■ What is needed
Filter the records down to the lines that hold the word "formatedSecondsRemaining", and copy each of those lines.

══════

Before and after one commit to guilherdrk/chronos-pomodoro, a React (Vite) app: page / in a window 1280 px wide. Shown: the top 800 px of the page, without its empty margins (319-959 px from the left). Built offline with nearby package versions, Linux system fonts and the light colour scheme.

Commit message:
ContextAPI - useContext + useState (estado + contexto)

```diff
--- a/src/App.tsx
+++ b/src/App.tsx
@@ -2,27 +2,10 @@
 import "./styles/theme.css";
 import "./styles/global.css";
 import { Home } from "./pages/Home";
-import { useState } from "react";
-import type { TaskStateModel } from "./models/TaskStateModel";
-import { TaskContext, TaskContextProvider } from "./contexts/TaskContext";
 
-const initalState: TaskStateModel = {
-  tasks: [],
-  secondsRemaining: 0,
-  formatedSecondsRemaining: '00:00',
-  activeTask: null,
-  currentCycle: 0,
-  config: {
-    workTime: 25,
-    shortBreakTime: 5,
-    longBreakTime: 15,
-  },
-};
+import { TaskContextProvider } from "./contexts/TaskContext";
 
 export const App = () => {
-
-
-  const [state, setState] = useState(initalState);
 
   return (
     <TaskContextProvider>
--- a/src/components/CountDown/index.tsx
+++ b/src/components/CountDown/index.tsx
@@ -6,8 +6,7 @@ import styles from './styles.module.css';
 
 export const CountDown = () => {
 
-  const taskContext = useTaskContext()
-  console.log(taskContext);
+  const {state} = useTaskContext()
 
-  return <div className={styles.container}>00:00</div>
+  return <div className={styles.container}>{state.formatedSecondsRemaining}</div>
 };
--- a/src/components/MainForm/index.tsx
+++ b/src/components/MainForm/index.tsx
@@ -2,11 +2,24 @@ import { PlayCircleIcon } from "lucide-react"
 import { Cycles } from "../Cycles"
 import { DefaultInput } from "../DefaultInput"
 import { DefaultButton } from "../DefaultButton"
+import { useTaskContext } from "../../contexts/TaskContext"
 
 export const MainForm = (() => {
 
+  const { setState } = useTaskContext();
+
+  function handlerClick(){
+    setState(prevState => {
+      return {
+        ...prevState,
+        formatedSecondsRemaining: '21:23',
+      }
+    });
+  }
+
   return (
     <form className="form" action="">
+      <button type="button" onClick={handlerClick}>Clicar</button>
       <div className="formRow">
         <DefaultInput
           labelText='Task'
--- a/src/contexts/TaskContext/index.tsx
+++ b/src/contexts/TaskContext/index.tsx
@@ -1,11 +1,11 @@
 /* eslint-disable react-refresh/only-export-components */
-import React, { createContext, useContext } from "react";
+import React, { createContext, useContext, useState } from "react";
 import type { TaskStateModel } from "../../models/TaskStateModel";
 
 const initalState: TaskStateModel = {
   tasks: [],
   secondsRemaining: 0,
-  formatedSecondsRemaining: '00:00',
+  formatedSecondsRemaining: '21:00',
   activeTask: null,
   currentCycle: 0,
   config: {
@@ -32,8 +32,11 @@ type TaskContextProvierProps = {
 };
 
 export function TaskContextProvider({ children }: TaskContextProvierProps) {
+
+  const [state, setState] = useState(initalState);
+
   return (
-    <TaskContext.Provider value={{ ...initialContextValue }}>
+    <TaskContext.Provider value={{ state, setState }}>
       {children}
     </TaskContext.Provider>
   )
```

══════

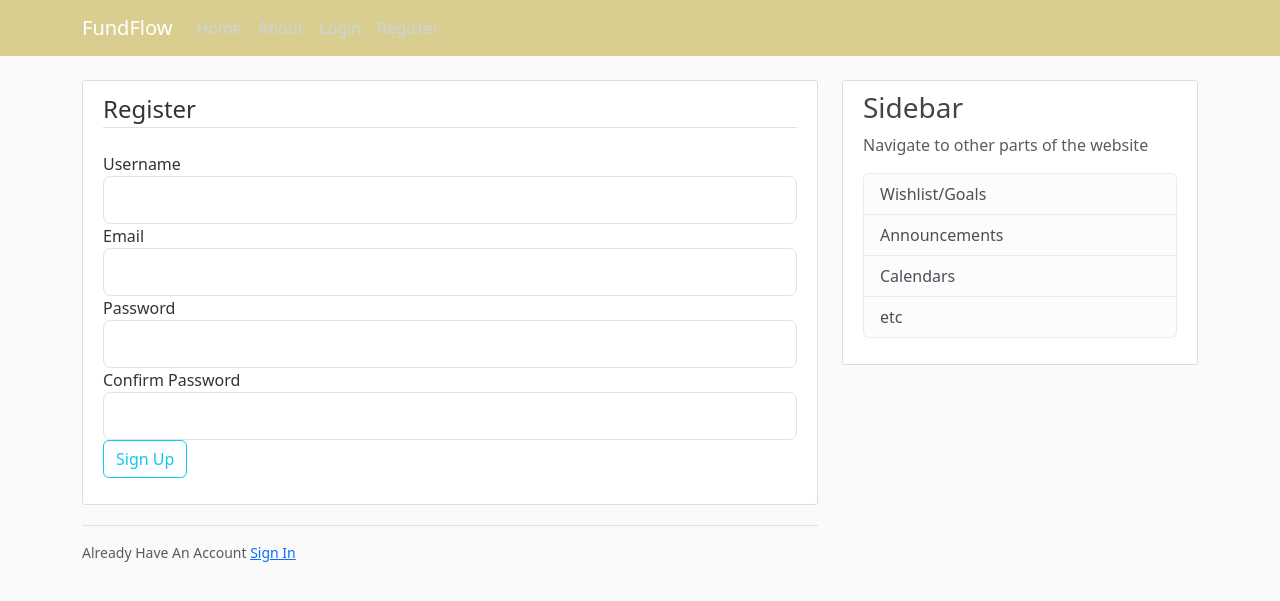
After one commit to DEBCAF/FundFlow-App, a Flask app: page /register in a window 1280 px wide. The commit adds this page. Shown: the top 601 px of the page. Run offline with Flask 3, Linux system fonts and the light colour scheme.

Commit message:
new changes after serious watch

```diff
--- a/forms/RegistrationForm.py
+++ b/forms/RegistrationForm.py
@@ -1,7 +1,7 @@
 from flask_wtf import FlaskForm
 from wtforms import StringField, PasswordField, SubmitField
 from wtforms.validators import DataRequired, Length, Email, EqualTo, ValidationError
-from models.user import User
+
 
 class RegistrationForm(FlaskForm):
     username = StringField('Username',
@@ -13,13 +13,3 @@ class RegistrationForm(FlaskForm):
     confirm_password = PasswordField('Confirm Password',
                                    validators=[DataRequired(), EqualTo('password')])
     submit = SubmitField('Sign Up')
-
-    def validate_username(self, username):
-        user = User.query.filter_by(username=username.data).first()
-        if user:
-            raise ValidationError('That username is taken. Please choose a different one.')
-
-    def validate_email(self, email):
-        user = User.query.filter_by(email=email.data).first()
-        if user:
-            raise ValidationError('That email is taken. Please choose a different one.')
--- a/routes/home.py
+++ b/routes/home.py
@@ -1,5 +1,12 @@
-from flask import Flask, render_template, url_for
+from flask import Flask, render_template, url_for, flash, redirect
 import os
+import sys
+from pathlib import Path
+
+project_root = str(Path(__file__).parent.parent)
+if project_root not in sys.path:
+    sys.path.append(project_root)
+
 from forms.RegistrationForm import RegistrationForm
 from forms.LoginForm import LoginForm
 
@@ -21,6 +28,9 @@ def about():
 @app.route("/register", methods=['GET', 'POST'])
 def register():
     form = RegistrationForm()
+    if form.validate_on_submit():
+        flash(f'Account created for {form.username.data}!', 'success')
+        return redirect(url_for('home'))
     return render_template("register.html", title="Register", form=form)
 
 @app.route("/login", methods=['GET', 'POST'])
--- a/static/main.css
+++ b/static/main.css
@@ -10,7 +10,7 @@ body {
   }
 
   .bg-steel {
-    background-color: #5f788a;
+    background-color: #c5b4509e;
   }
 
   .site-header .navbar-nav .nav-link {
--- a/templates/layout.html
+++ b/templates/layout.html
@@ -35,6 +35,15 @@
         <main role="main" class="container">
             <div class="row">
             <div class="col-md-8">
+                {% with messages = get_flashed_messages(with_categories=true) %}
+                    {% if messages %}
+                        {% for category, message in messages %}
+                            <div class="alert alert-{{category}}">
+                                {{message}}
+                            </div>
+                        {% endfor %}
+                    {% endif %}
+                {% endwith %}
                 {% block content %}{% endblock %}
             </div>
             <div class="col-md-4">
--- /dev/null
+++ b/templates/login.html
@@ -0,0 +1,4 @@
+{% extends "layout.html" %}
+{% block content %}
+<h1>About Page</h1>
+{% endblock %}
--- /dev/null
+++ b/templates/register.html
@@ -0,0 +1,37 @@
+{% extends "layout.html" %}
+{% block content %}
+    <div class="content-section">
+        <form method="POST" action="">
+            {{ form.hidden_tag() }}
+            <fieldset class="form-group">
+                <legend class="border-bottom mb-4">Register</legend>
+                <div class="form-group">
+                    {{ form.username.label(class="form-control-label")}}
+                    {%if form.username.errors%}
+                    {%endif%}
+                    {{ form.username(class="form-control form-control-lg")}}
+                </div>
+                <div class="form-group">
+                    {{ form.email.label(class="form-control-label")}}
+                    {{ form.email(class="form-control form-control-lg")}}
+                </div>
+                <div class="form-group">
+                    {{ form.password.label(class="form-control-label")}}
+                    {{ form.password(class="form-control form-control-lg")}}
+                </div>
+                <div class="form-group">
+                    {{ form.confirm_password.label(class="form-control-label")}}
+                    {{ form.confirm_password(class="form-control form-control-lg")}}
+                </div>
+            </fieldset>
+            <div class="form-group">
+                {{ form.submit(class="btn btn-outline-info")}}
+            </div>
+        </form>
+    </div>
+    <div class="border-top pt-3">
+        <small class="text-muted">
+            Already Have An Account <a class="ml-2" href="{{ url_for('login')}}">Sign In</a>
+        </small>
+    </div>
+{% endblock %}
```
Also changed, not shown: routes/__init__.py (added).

══════

■ Answer to this task
-  formatedSecondsRemaining: '00:00',
+  return <div className={styles.container}>{state.formatedSecondsRemaining}</div>
+        formatedSecondsRemaining: '21:23',
-  formatedSecondsRemaining: '00:00',
+  formatedSecondsRemaining: '21:00',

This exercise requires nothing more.